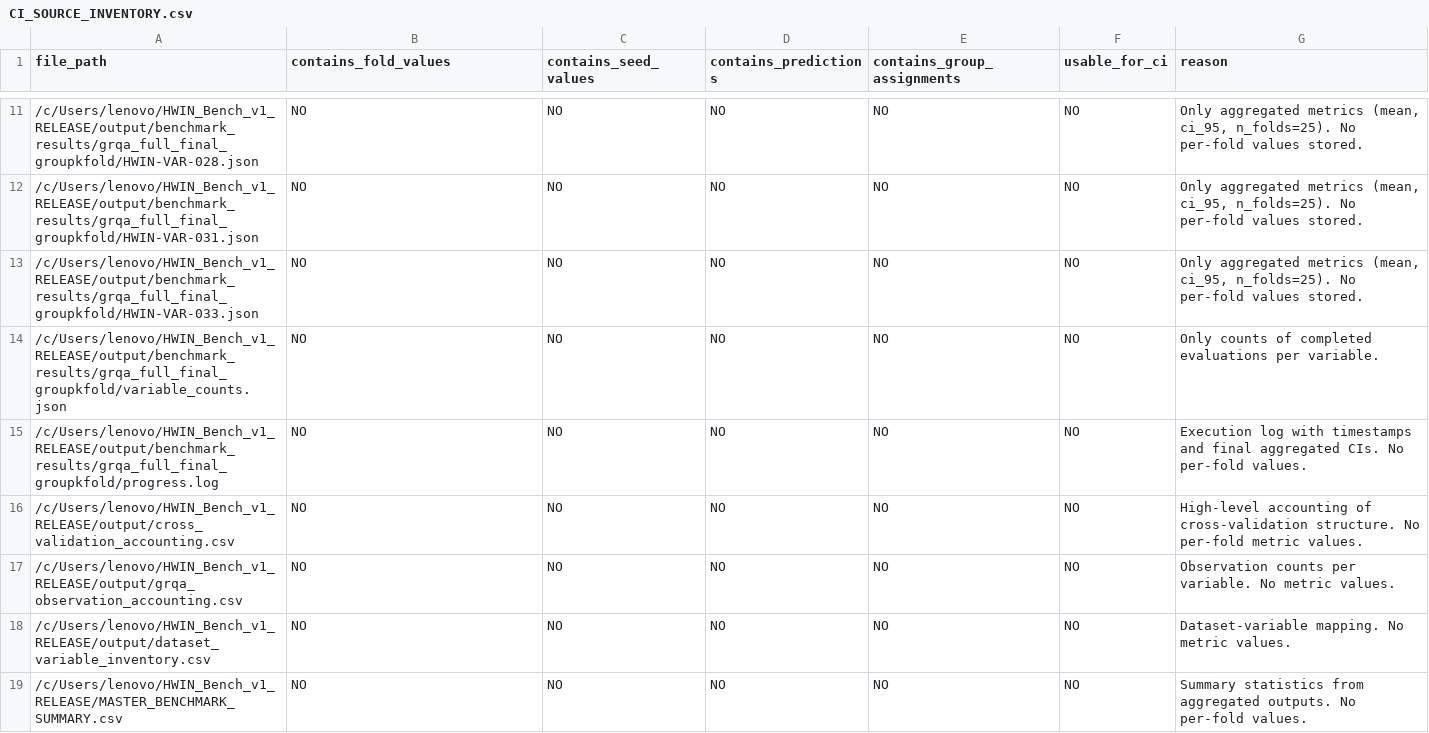
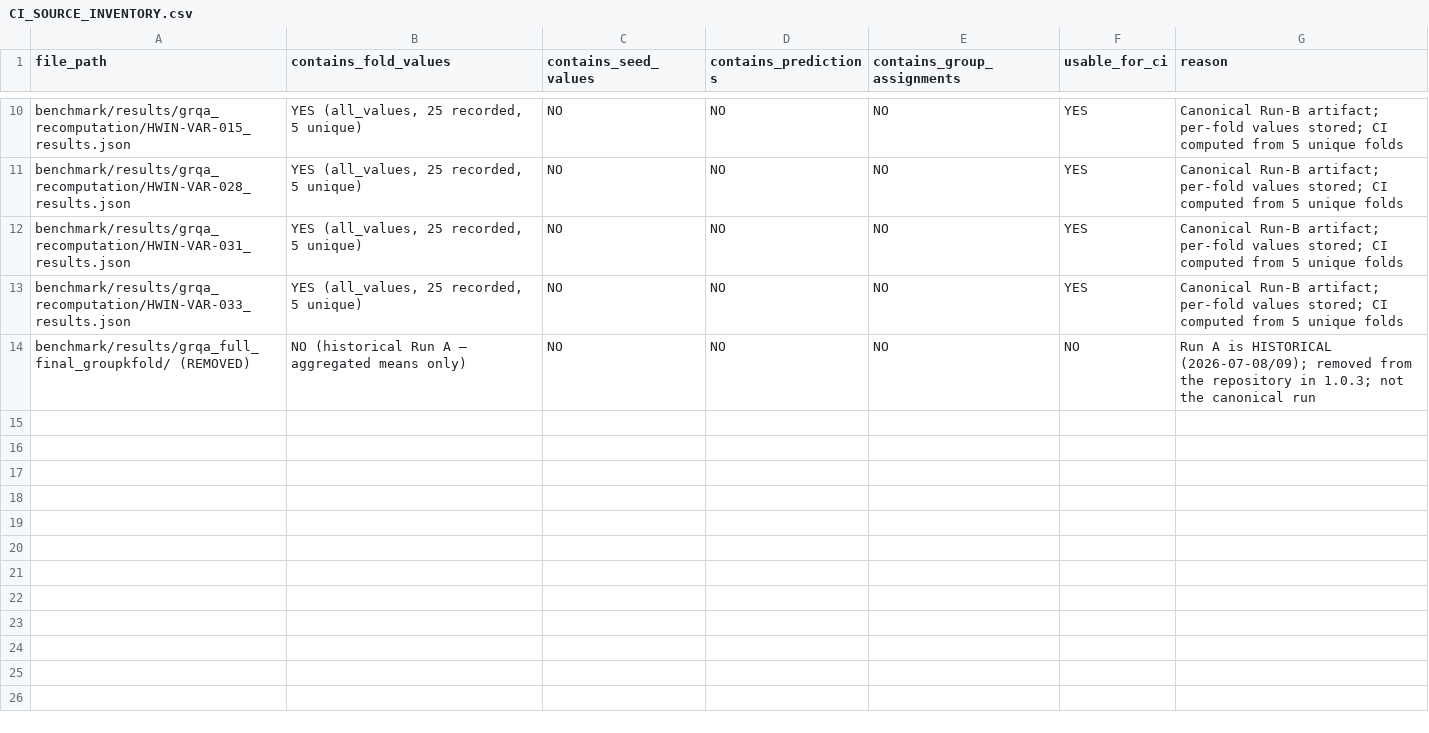
Before and after one commit to Zakariya-Q/HWIN-Bench, a CSV file: CI_CORRECTION_REVIEW/CI_SOURCE_INVENTORY.csv, drawn as a sheet; only a part is shown, gaps mark what is left out; the diff covers the shown part only.

Commit message:
fix: refresh CI correction evidence from canonical Run B
The CI_CORRECTION_REVIEW tables carried Run-A-derived figures (old
means 0.621392 etc., artifact-recovered CIs, uniform 3.0081 width
ratios from the n=25->n=25/5 rescaling of Run A's aggregated stats).

Rebuilt from the canonical Run-B artifacts
(benchmark/results/grqa_recomputation/):
- CORRECTED_CONFIDENCE_INTERVALS.csv: 385 rows — recorded n=25 basis
  vs corrected n=5/df=4 basis, computed from stored fold values
- CI_COMPARISON.csv: 385 rows, before/after widths from Run B
- CI_SOURCE_INVENTORY.csv: canonical provenance (Run B usable, Run A
  historical/removed)
- CI_CALCULATION_VERIFICATION.md: two-method verification (direct
  t-formula vs scipy.stats.t.interval) across all 385 combinations,
  max |diff| 9.1e-13 <= 1e-12; recomputed values match the repaired
  canonical JSON ci_95 to 9.1e-13
- CI_CORRECTION_DECISION.md: rewritten for Run B canonical — point
  estimates unchanged, no rerun required, provenance paths explicit

FOLD_METRIC_DEDUPLICATION.csv retained (pattern-level evidence, no
stale numbers). Run A referenced as historical only.

```diff
--- a/CI_CORRECTION_REVIEW/CI_SOURCE_INVENTORY.csv
+++ b/CI_CORRECTION_REVIEW/CI_SOURCE_INVENTORY.csv
@@ -11,9 +10,5 @@ file_path,contains_fold_values,contains_seed_values,contains_predictions,contain
-/c/Users/lenovo/HWIN_Bench_v1_RELEASE/output/benchmark_results/grqa_full_final_groupkfold/HWIN-VAR-028.json,NO,NO,NO,NO,NO,"Only aggregated metrics (mean, ci_95, n_folds=25). No per-fold values stored."
-/c/Users/lenovo/HWIN_Bench_v1_RELEASE/output/benchmark_results/grqa_full_final_groupkfold/HWIN-VAR-031.json,NO,NO,NO,NO,NO,"Only aggregated metrics (mean, ci_95, n_folds=25). No per-fold values stored."
-/c/Users/lenovo/HWIN_Bench_v1_RELEASE/output/benchmark_results/grqa_full_final_groupkfold/HWIN-VAR-033.json,NO,NO,NO,NO,NO,"Only aggregated metrics (mean, ci_95, n_folds=25). No per-fold values stored."
-/c/Users/lenovo/HWIN_Bench_v1_RELEASE/output/benchmark_results/grqa_full_final_groupkfold/variable_counts.json,NO,NO,NO,NO,NO,"Only counts of completed evaluations per variable."
-/c/Users/lenovo/HWIN_Bench_v1_RELEASE/output/benchmark_results/grqa_full_final_groupkfold/progress.log,NO,NO,NO,NO,NO,"Execution log with timestamps and final aggregated CIs. No per-fold values."
-/c/Users/lenovo/HWIN_Bench_v1_RELEASE/output/cross_validation_accounting.csv,NO,NO,NO,NO,NO,"High-level accounting of cross-validation structure. No per-fold metric values."
-/c/Users/lenovo/HWIN_Bench_v1_RELEASE/output/grqa_observation_accounting.csv,NO,NO,NO,NO,NO,"Observation counts per variable. No metric values."
-/c/Users/lenovo/HWIN_Bench_v1_RELEASE/output/dataset_variable_inventory.csv,NO,NO,NO,NO,NO,"Dataset-variable mapping. No metric values."
-/c/Users/lenovo/HWIN_Bench_v1_RELEASE/MASTER_BENCHMARK_SUMMARY.csv,NO,NO,NO,NO,NO,"Summary statistics from aggregated outputs. No per-fold values."
+benchmark/results/grqa_recomputation/HWIN-VAR-015_results.json,"YES (all_values, 25 recorded, 5 unique)",NO,NO,NO,YES,Canonical Run-B artifact; per-fold values stored; CI computed from 5 unique folds
+benchmark/results/grqa_recomputation/HWIN-VAR-028_results.json,"YES (all_values, 25 recorded, 5 unique)",NO,NO,NO,YES,Canonical Run-B artifact; per-fold values stored; CI computed from 5 unique folds
+benchmark/results/grqa_recomputation/HWIN-VAR-031_results.json,"YES (all_values, 25 recorded, 5 unique)",NO,NO,NO,YES,Canonical Run-B artifact; per-fold values stored; CI computed from 5 unique folds
+benchmark/results/grqa_recomputation/HWIN-VAR-033_results.json,"YES (all_values, 25 recorded, 5 unique)",NO,NO,NO,YES,Canonical Run-B artifact; per-fold values stored; CI computed from 5 unique folds
+benchmark/results/grqa_full_final_groupkfold/ (REMOVED),NO (historical Run A — aggregated means only),NO,NO,NO,NO,Run A is HISTORICAL (2026-07-08/09); removed from the repository in 1.0.3; not the canonical run
```
Also changed, not shown: 1 removed row and 32 edited cells elsewhere in this file, CI_CORRECTION_REVIEW/CI_COMPARISON.csv, 3 other files.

=====

Omit every picture, then repeat the remaining data exactly as it appears above.

*Answer to this task*.
Before and after one commit to Zakariya-Q/HWIN-Bench, a CSV file: CI_CORRECTION_REVIEW/CI_SOURCE_INVENTORY.csv, drawn as a sheet; only a part is shown, gaps mark what is left out; the diff covers the shown part only.

Commit message:
fix: refresh CI correction evidence from canonical Run B
The CI_CORRECTION_REVIEW tables carried Run-A-derived figures (old
means 0.621392 etc., artifact-recovered CIs, uniform 3.0081 width
ratios from the n=25->n=25/5 rescaling of Run A's aggregated stats).

Rebuilt from the canonical Run-B artifacts
(benchmark/results/grqa_recomputation/):
- CORRECTED_CONFIDENCE_INTERVALS.csv: 385 rows — recorded n=25 basis
  vs corrected n=5/df=4 basis, computed from stored fold values
- CI_COMPARISON.csv: 385 rows, before/after widths from Run B
- CI_SOURCE_INVENTORY.csv: canonical provenance (Run B usable, Run A
  historical/removed)
- CI_CALCULATION_VERIFICATION.md: two-method verification (direct
  t-formula vs scipy.stats.t.interval) across all 385 combinations,
  max |diff| 9.1e-13 <= 1e-12; recomputed values match the repaired
  canonical JSON ci_95 to 9.1e-13
- CI_CORRECTION_DECISION.md: rewritten for Run B canonical — point
  estimates unchanged, no rerun required, provenance paths explicit

FOLD_METRIC_DEDUPLICATION.csv retained (pattern-level evidence, no
stale numbers). Run A referenced as historical only.

```diff
--- a/CI_CORRECTION_REVIEW/CI_SOURCE_INVENTORY.csv
+++ b/CI_CORRECTION_REVIEW/CI_SOURCE_INVENTORY.csv
@@ -11,9 +10,5 @@ file_path,contains_fold_values,contains_seed_values,contains_predictions,contain
-/c/Users/lenovo/HWIN_Bench_v1_RELEASE/output/benchmark_results/grqa_full_final_groupkfold/HWIN-VAR-028.json,NO,NO,NO,NO,NO,"Only aggregated metrics (mean, ci_95, n_folds=25). No per-fold values stored."
-/c/Users/lenovo/HWIN_Bench_v1_RELEASE/output/benchmark_results/grqa_full_final_groupkfold/HWIN-VAR-031.json,NO,NO,NO,NO,NO,"Only aggregated metrics (mean, ci_95, n_folds=25). No per-fold values stored."
-/c/Users/lenovo/HWIN_Bench_v1_RELEASE/output/benchmark_results/grqa_full_final_groupkfold/HWIN-VAR-033.json,NO,NO,NO,NO,NO,"Only aggregated metrics (mean, ci_95, n_folds=25). No per-fold values stored."
-/c/Users/lenovo/HWIN_Bench_v1_RELEASE/output/benchmark_results/grqa_full_final_groupkfold/variable_counts.json,NO,NO,NO,NO,NO,"Only counts of completed evaluations per variable."
-/c/Users/lenovo/HWIN_Bench_v1_RELEASE/output/benchmark_results/grqa_full_final_groupkfold/progress.log,NO,NO,NO,NO,NO,"Execution log with timestamps and final aggregated CIs. No per-fold values."
-/c/Users/lenovo/HWIN_Bench_v1_RELEASE/output/cross_validation_accounting.csv,NO,NO,NO,NO,NO,"High-level accounting of cross-validation structure. No per-fold metric values."
-/c/Users/lenovo/HWIN_Bench_v1_RELEASE/output/grqa_observation_accounting.csv,NO,NO,NO,NO,NO,"Observation counts per variable. No metric values."
-/c/Users/lenovo/HWIN_Bench_v1_RELEASE/output/dataset_variable_inventory.csv,NO,NO,NO,NO,NO,"Dataset-variable mapping. No metric values."
-/c/Users/lenovo/HWIN_Bench_v1_RELEASE/MASTER_BENCHMARK_SUMMARY.csv,NO,NO,NO,NO,NO,"Summary statistics from aggregated outputs. No per-fold values."
+benchmark/results/grqa_recomputation/HWIN-VAR-015_results.json,"YES (all_values, 25 recorded, 5 unique)",NO,NO,NO,YES,Canonical Run-B artifact; per-fold values stored; CI computed from 5 unique folds
+benchmark/results/grqa_recomputation/HWIN-VAR-028_results.json,"YES (all_values, 25 recorded, 5 unique)",NO,NO,NO,YES,Canonical Run-B artifact; per-fold values stored; CI computed from 5 unique folds
+benchmark/results/grqa_recomputation/HWIN-VAR-031_results.json,"YES (all_values, 25 recorded, 5 unique)",NO,NO,NO,YES,Canonical Run-B artifact; per-fold values stored; CI computed from 5 unique folds
+benchmark/results/grqa_recomputation/HWIN-VAR-033_results.json,"YES (all_values, 25 recorded, 5 unique)",NO,NO,NO,YES,Canonical Run-B artifact; per-fold values stored; CI computed from 5 unique folds
+benchmark/results/grqa_full_final_groupkfold/ (REMOVED),NO (historical Run A — aggregated means only),NO,NO,NO,NO,Run A is HISTORICAL (2026-07-08/09); removed from the repository in 1.0.3; not the canonical run
```
Also changed, not shown: 1 removed row and 32 edited cells elsewhere in this file, CI_CORRECTION_REVIEW/CI_COMPARISON.csv, 3 other files.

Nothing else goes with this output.